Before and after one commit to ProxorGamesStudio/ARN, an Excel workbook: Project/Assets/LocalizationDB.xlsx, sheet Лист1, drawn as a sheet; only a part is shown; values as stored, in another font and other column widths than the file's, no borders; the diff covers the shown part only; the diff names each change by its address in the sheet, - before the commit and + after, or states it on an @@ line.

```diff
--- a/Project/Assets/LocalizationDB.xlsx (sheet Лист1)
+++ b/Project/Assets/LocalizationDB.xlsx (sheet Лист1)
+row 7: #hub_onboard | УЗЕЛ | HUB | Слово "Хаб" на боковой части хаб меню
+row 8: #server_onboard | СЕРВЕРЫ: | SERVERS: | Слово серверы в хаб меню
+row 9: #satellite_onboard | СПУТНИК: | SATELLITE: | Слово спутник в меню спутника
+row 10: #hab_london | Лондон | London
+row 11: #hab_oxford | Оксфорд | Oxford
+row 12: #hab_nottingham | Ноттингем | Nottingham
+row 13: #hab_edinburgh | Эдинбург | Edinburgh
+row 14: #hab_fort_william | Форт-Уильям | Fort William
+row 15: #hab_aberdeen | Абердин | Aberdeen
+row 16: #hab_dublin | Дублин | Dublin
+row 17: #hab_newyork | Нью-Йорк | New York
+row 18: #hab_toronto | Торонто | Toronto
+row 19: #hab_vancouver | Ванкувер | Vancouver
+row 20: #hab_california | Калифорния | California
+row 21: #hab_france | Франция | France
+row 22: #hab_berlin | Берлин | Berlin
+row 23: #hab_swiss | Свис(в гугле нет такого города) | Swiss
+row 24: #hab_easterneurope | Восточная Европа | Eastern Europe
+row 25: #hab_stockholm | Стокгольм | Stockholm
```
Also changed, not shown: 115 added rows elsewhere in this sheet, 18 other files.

:::

• _TRY IT_: Give a single number: the count of lines above that include the word "LocalizationDB".

• _SOLVED PROBLEM_: 3